More Australians receiving homelessness support
The number of people receiving assistance from specialist homelessness agencies has increased, according to a report released today by the Australian Institute of Health and Welfare (AIHW).
The report, Specialist homelessness services: 2012-13, shows that about 244,000 Australians accessed specialist homelessness services in 2012-13-a 3% rise since 2011-12.
More than half of all these clients were at risk of homelessness (54%) when they first began receiving support. Of the remaining 46% who were already homeless, 22% had no shelter or were staying in improvised dwellings and 35% were in short-term accommodation.
'Agencies were able to help many clients find more stable housing and assist other clients to remain in accommodation that they were at risk of losing,' said AIHW spokesperson Geoff Neideck.
'Emergency accommodation was provided to 64,000 clients in 2012-13. Moving into public or community housing continued to be an important outcome for clients where places were available. The proportion of clients in public or community housing rose from 15% at the start of support to 21% at the end of support,' Mr Neideck said.

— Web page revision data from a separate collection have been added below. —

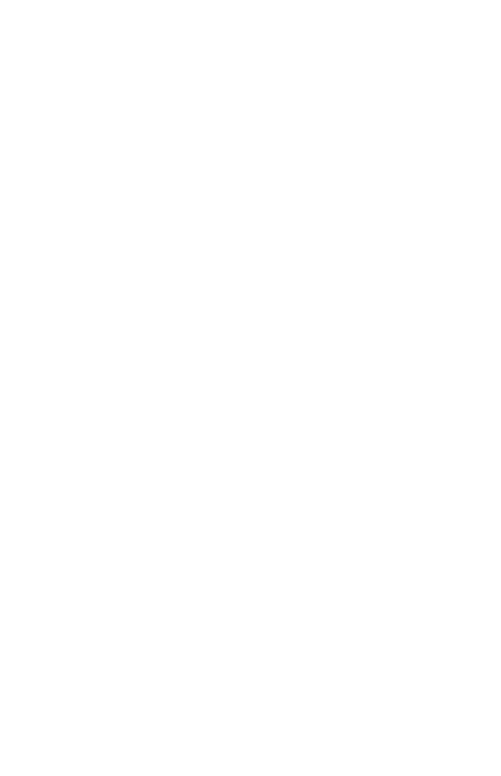
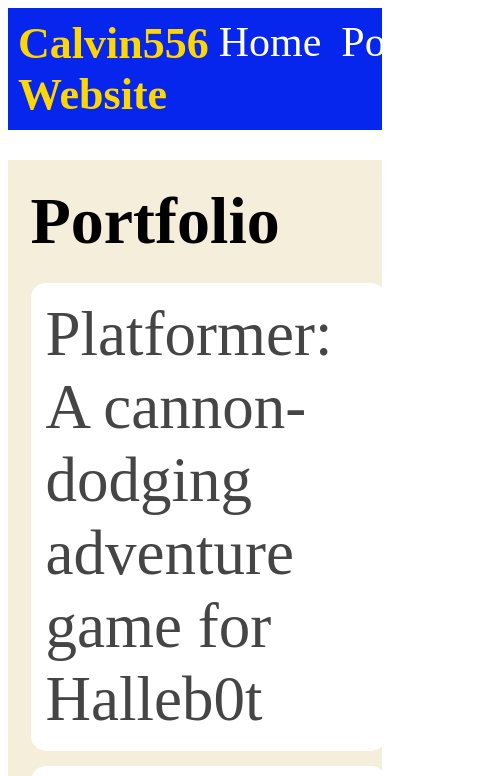
Before and after one commit to carter274/carter274.github.io, a plain HTML site: page portfolio.html in a window 390 px wide. Shown: the top 776 px of the page, 501 px wide, since content can reach past the window. Drawn offline with Linux system fonts and the light colour scheme.

Commit message:
customize this message

```diff
--- a/index.html
+++ b/index.html
@@ -1,12 +1,43 @@
 <!DOCTYPE html>
 <html>
   <head>
-    <title>CHANGE ME</title>
+    <title>Calvin Website</title>
   </head>
 
   <body>
-    <!-- All content goes here -->
+    <title>Calvin website</title>
+    <link rel="stylesheet" href="style.css" />
+  </head>
+
+  <body>
     <div id="all-contents">
+      <nav>
+        <h1>Calvin Website</h1>
+         <ul id="nav-ul">
+            <li class="nav-li">
+              <a href="index.html">Home</a>
+            </li>
+            <li class="nav-li">
+              <a href="portfolio.html">Portfolio</a>
+            </li>
+          </ul>
+     </nav>
+
+    <main>
+      <div class="sidebar">
+        <img class="sidebar-image" src =https://lionswire.usatoday.com/gcdn/authoring/images/smg/2024/10/29/SMGW/75924197007-52-112888.jpeg?width=660&height=469&fit=crop&format=pjpg&auto=webp">
+      </div>
+
+      <div class="content">
+        <h2>Calvin556</h2>
+          <p>Student at Destrehan Highschool</p>
+        <div id="inetrests">
+          <h3>Interests:</h3>
+            <ul>
+              <li>Football</li>
+              <li>Watching youtube</li>
+              <li>Watching movies</li>
+            </ul>
 
     </div>
   </body>
--- a/portfolio.html
+++ b/portfolio.html
@@ -0,0 +1,40 @@
+<!DOCTYPE html>
+<html>
+  <head>
+    <title>Calvin556 Home</title>
+     <link rel="stylesheet" href="style.css" />
+  </head>
+
+  <body>
+
+    <div id="all-contents">
+      <nav>
+        <h1>Calvin556 Website</h1>
+        <ul id="nav-ul">
+            <li class="nav-li">
+                <a href="index.html">Home</a>
+            </li>
+            <li class="nav-li">
+                <a href="portfolio.html">Portfolio</a>
+            </li>
+        </ul>
+      </nav>
+
+      <main>
+<div class="content">
+    <h1>Portfolio</h1>
+        <ul id="portfolio">
+            <li>
+                 <a href="fsd-projects/platformer/">Platformer: A cannon-dodging adventure game for Halleb0t</a>
+            </li>
+            <li>
+                <a href="fsd-projects/bouncing-box/">Bouncing Box: A fun introduction to web game development</a>
+            </li>
+            <li>
+                 <a href="fsd-projects/circularity/">Circularity: A poetic motion experiment with circles</a>
+            </li>
+        </ul>
+      </main>
+    </div>
+  </body>
+</html>
--- a/style.css
+++ b/style.css
@@ -0,0 +1,224 @@
+
+background: rgb(125, 198, 205);
+    color: rgb(45, 45, 45);
+    padding: 10px;
+    font-family: Arial, sans-serif;
+}
+
+#all-contents {
+    max-width: 800px;
+    margin: auto;
+}
+
+/* navigation menu */
+nav {
+    background: rgb(6, 37, 237);
+    margin: 0 auto;
+    display: flex;
+    padding: 10px;
+    margin-bottom: 20px;
+}
+
+h1 {
+    display: flex;
+    align-items: center;
+    color: gold;
+    flex: 1;
+    margin: 0;
+}
+
+#nav-ul {
+    list-style-type: none;
+    margin: 0;
+    padding: 0;
+    display: flex;
+}
+
+.nav-li {
+    display: inline-block;
+    padding: 0 10px;
+}
+
+a {
+    text-decoration: none;
+    color: #fff;
+}
+
+/* main container area beneath menu */
+main {
+    background: rgb(245, 238, 219);
+    display: flex;
+    margin-top: 20px;
+}
+
+.sidebar {
+    margin-right: 25px;
+    padding: 10px;
+}
+
+.sidebar-img {
+    width: 200px;
+}
+
+.content {
+    flex: 1;
+    padding: 15px;
+}
+
+/* interests section styles */
+#interests {
+    border: 4px silver ridge;
+    padding: 8px;
+    margin-top: 20px;
+}
+
+h2, h3 {
+    margin: 0px;
+}
+
+.content h1 {
+  color: rgb(145, 18, 18);
+}
+
+#portfolio {
+  list-style-type: none;
+  padding-left: 0;
+}
+
+#portfolio li {
+  background: #fff;
+  padding: 10px;
+  border-radius: 10px;
+  margin-bottom: 10px;
+}
+
+#portfolio li:hover {
+  background: #eee;
+}
+
+#portfolio a {
+  text-decoration: none;
+  color: #454545;
+}
+
+@media screen and (min-width: 120px) and (max-width: 1080px) {
+  main {
+    height: 100ch;
+    zoom: 1.5;
+    display: grid;
+  }
+
+  h1 {
+    font-size: 44px;
+  }
+
+  h2 {
+    font-size: 42px;
+  }
+
+  h3 {
+    font-size: 36px;
+  }
+
+  #all-contents {
+    height: 100ch;
+    margin: none;
+  }
+
+  a {
+    font-size: 42px;
+  }
+
+  .sidebar {
+    margin-right: 0px;
+    justify-content: center;
+    align-items: center;
+  }
+
+  .sidebar-img {
+    width: 100%;
+  }
+
+  p,
+  li {
+    font-size: 24px;
+  }
+
+  .content {
+    align-content: center;
+    justify-content: center;
+  }
+}
+/* Portfolio styles */
+.content h1 {
+  color: black;
+}
+
+#portfolio {
+  list-style-type: none;
+  padding-left: 0;
+}
+
+#portfolio li {
+  background: #fff;
+  padding: 10px;
+  border-radius: 10px;
+  margin-bottom: 10px;
+}
+
+#portfolio li:hover {
+  background: #eee;
+}
+
+#portfolio a {
+  text-decoration: none;
+  color: #454545;
+}
+@media screen and (min-width: 120px) and (max-width: 1080px) {
+  main {
+    height: 100ch;
+    zoom: 1.5;
+    display: grid;
+  }
+
+  h1 {
+    font-size: 44px;
+  }
+
+  h2 {
+    font-size: 42px;
+  }
+
+  h3 {
+    font-size: 36px;
+  }
+
+  #all-contents {
+    height: 100ch;
+    margin: none;
+  }
+
+  a {
+    font-size: 42px;
+  }
+
+  .sidebar {
+    margin-right: 0px;
+    justify-content: center;
+    align-items: center;
+  }
+
+  .sidebar-img {
+    width: 100%;
+  }
+
+  p,
+  li {
+    font-size: 24px;
+  }
+
+  .content {
+    align-content: center;
+    justify-content: center;
+  }
+}
```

Most clients who received assistance were female (59%) reflecting the high numbers of females seeking assistance due to domestic violence. Almost 49,000 adult females were assisted as a result of domestic violence, with these cases involving around 24,000 children. Males were more likely than females to be homeless when they first received support.
'Indigenous Australians continue to be over-represented. Although only making up 3% of the total Australian population, Indigenous people represented 22% of specialist homelessness services clients in 2010-13,' Mr Neideck said.
'One way agencies assist clients is by helping them secure a source of income so they can meet housing costs.'
The proportion of clients who had no income was reduced from 17% at the beginning of support to 10% at the end of support.
Among clients who required employment assistance, the proportion employed at the end of support rose from 12% to 20%.
The report also shows an increase in older people seeking support.
Although representing a small proportion of overall clients, the proportion of clients 55 years and over seeking support from specialist homelessness agencies rose by 14%between 2011-12 and 2012-13.
The estimated average number of unmet requests for assistance each day rose from 385 to 417 between 2011-12 and 2012-13.
'However, the good news is that there has been a drop in the proportion of clients experiencing repeat periods of homelessness,' Mr Neideck said.
The AIHW is a major national agency set up by the Australian Government to provide reliable, regular and relevant information and statistics on Australia's health and welfare.